GIS Presentations

Written by charlie   
Thursday, 14 January 2016 19:44
I found the following Open Source GIS related presentations written by GreenWood map over the past 2 years informative, especially the Parcel Mapping complexities found in Wyoming.
  • Skeletonizing Polygons Using PostGIS
  • Cartography and Topology
  • Parcel Mapping WyGEO Meeting
  • Simplifying Geomoetries Using Open Source Tools
The presentations are available on the Greenwood website.
Last Updated on Thursday, 14 January 2016 19:48

Wetlands in Connecticut

Written by charlie   
Wednesday, 13 January 2016 18:25
Despite being published in 1991, the 130 page compendium, "Wetlands of Connecticut" is a natural primer on the importance of wetlands and how the states relationship and attention towards these important natural features has changed considerably over time. Written by the Fish and Wildlife Service (USFWS) and Ralph Tiner, the author of many wetland related books, it’s a solid reference.

For some background, the USFWS and the Connecticut Department of Environmental Protection (CT DEEP) joined together in 1980 to conduct a wetlands inventory for Connecticut, as a part of the larger National Wetlands lnventory Project. Using aerial photos, almost 173,000 acres of wetlands, equaling approximately five percent of the states land mass, and 86,500 acres of deepwater habitat, including bays, reservoirs, streams and rivers.

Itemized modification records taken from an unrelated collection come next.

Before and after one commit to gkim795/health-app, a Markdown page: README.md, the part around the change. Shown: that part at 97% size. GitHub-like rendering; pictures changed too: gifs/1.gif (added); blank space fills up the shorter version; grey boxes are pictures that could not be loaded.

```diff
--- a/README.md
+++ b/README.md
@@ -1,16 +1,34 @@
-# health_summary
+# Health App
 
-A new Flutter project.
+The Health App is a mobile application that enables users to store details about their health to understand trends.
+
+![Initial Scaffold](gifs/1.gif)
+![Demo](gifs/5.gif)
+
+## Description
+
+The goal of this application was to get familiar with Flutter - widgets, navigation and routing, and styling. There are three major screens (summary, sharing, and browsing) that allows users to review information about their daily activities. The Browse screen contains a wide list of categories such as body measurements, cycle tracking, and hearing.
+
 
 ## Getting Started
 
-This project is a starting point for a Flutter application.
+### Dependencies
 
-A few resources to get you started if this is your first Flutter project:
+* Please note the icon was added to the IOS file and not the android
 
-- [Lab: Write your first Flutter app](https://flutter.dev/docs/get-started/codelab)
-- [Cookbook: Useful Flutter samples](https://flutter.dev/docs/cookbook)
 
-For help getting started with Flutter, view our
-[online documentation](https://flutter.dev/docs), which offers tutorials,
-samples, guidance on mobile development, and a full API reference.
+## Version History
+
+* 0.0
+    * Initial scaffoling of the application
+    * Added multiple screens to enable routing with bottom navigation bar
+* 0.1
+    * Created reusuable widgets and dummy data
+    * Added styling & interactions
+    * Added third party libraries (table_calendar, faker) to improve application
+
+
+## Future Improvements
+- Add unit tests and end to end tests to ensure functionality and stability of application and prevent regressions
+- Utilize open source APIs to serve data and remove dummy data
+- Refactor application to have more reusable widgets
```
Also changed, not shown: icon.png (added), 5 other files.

In comparison, it is estimated that the state totaled 15 to 20 percent wetlands 200 years ago.

Despite differences in the process used to define and identify wetlands between the FWS and the State of Connecticut, in the end, the mapping is generally In comparison with the FWS wetlands definition, the state of Connecticut, solely defines a wetland by soil type, but according to the report, correlate closely on the ground.

Of this total, 18,828 acres of estuarine wetlands, roughly 12,000 acres are considered salt or brackish marsh, of which approximately 8,000 (!) acres have been ditched for mosquito control, generally during the Depression, dewatering entire marshes. I had known many salt water marshes had been ditched, but didn’t realize the extent. After a quick Google search, it appears that Delaware‘s wetland have had a corresponding percentage of coastal wetlands ditched in the familiar grid pattern, and other East Coast states have likely been similarly affected. Almost unnoticed, the report indirectly identifies the results of climate change, and indicates that between Cape Cod and Cape Hatteras, at the time of the report, sea levels have risen 3.5 mm per year; and the period between 1964-1793, saw a larger rise of 4.5mm per year. For contrast, the previously recorded sea rise average of over the last century is 2.5mm/yr, threatening low lying and coastal areas.

PostGIS and Raster Data

Written by charlie   
Tuesday, 29 December 2015 17:47
Searching for information on why PostGIS may be be a better option for storing raster data, I came across a presentation "Advanced spatial analysis with PostGIS" by Pierre Racine from the FOSS4G conference earlier this year. The presentation as a whole is chock full of intriguing ideas and the summary below sealed the deal for me on using PostGIS for large raster data sets.

In summary:

Why store raster in the database?

  • One simple language for everything: SQL
  • Many raster functions are similar to vector ones...Complex spatial analyses can be done with a single SQL query.
  • Raster/Vector interaction -Your vector data are normally already in the database...
  • Performance Analysis processing is generally faster on tiled raster coverage.
  • Data volume - You can work on TB raster coverages without much problems.
  • You can even keep the raster’s data outside the database... ...and use them transparently inside the db with SQL
  • Only metadata are stored inside (extent, SRID, pixel type, nodata) Pixel values area read from the referenced files via GDAL.
  • raster2pgsql –R option

    Page 6 of 50

    << Start < Prev 1 2 3 4 5 6 7 8 9 10 Next > End >>

    Twitter Feed